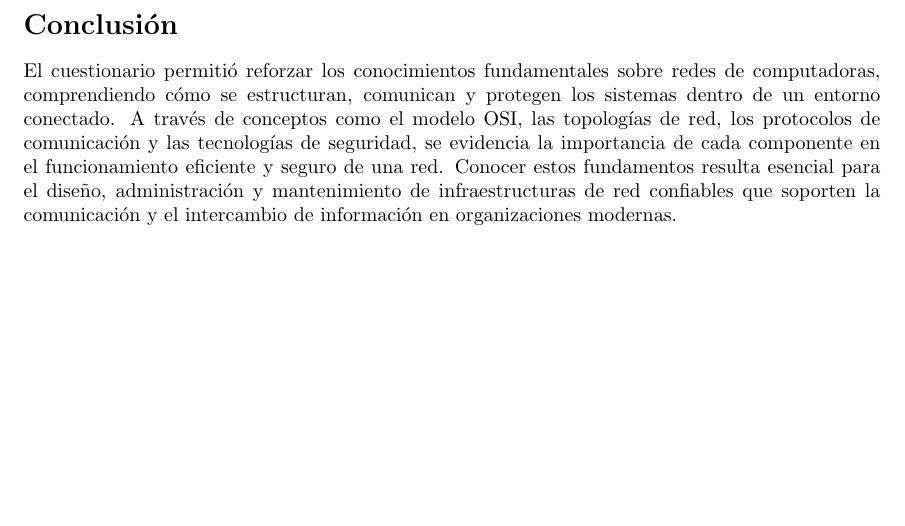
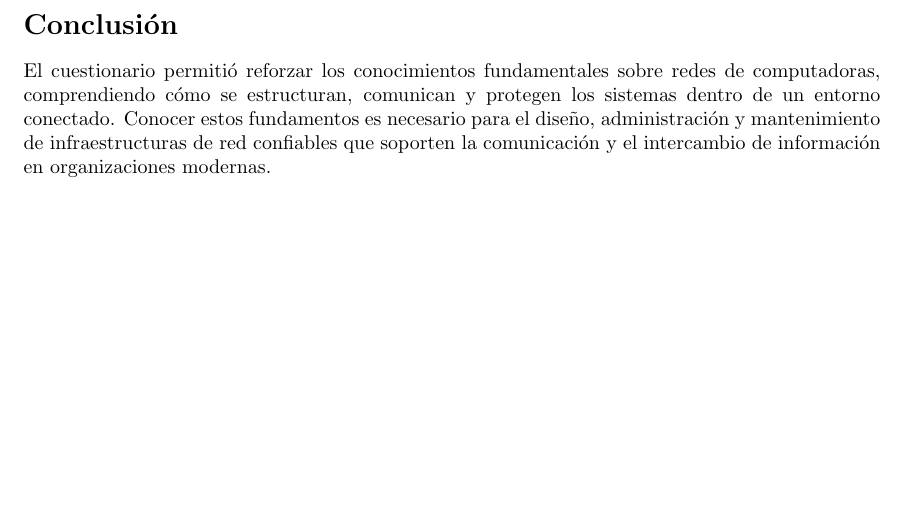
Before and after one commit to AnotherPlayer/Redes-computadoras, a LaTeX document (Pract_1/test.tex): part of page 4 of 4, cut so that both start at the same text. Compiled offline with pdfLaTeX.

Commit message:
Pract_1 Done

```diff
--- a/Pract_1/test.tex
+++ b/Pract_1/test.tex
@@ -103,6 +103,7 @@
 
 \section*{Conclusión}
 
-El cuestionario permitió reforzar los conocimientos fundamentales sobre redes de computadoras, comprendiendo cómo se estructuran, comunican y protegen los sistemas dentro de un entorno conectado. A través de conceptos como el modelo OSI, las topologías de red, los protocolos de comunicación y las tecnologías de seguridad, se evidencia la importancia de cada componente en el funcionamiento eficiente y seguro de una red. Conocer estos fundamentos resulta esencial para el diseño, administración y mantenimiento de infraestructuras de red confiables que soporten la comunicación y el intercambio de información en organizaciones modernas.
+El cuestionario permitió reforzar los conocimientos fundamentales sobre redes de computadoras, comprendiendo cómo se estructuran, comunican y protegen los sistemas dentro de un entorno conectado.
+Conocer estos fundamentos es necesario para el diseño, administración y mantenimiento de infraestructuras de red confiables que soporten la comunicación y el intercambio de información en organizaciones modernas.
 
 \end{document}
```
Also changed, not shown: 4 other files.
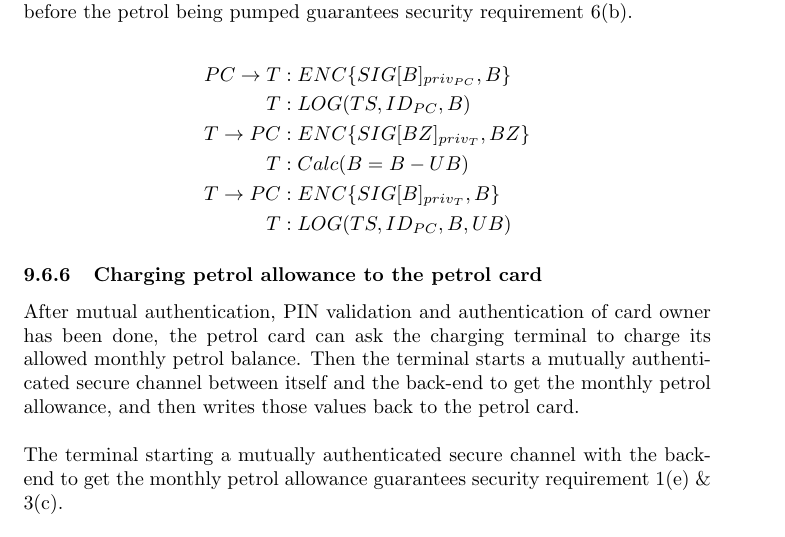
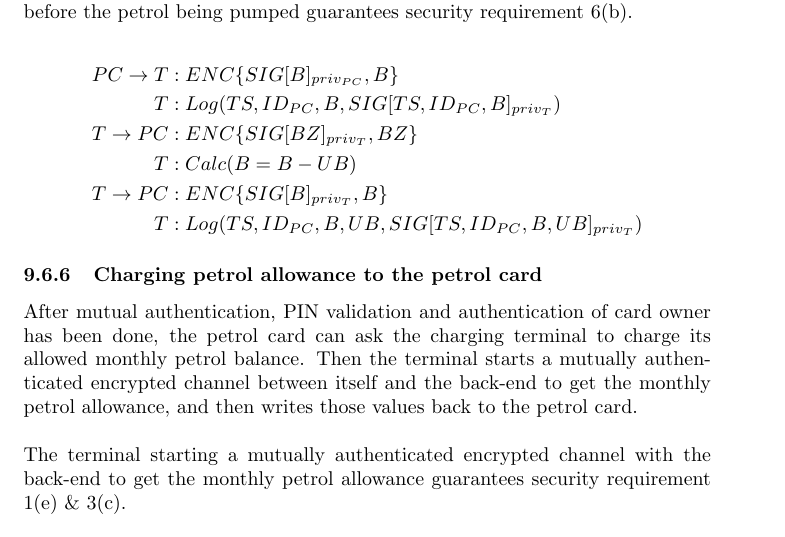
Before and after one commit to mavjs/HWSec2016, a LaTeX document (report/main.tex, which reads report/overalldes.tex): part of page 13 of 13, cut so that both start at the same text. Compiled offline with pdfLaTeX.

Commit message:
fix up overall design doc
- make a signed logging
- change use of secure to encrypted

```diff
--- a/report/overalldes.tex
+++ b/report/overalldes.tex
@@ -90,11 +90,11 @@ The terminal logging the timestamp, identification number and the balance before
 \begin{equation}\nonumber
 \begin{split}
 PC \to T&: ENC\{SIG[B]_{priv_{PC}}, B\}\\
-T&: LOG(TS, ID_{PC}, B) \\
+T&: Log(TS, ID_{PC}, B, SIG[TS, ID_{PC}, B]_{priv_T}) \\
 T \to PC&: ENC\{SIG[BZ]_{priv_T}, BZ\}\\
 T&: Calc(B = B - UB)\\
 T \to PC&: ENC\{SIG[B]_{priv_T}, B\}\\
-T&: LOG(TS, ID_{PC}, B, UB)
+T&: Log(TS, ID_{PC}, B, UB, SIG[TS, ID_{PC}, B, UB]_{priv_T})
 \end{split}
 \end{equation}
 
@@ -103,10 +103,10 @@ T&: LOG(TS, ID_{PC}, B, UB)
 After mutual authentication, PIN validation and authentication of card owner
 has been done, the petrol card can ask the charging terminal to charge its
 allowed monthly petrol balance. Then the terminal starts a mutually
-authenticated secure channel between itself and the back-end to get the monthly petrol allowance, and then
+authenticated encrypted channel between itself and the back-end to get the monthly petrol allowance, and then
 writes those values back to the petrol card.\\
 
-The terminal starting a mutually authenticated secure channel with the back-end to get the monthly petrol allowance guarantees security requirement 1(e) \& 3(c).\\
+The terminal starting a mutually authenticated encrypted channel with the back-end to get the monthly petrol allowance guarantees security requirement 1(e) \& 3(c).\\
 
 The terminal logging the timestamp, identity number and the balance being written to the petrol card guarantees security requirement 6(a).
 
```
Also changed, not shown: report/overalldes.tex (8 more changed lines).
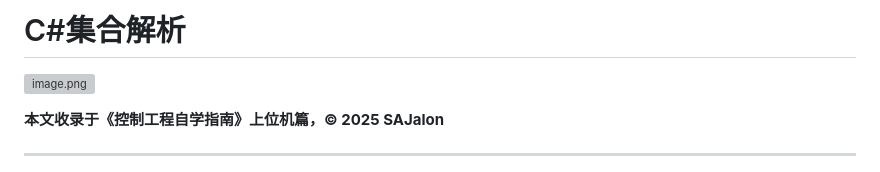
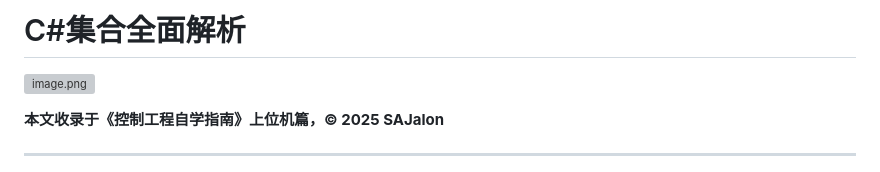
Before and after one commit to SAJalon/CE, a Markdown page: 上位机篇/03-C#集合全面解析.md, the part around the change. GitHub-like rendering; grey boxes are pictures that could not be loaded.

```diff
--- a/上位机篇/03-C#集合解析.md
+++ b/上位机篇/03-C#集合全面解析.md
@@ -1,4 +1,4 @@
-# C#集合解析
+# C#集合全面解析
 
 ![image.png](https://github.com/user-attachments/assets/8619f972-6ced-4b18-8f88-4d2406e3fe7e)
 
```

○ ○ ○ ○ ○ ○ ○

» **TASK**
Look through the listing above and copy each line with the word "overalldes" in it.

» **TASK ANSWER**
Before and after one commit to mavjs/HWSec2016, a LaTeX document (report/main.tex, which reads report/overalldes.tex): part of page 13 of 13, cut so that both start at the same text. Compiled offline with pdfLaTeX.
--- a/report/overalldes.tex
+++ b/report/overalldes.tex
Also changed, not shown: report/overalldes.tex (8 more changed lines).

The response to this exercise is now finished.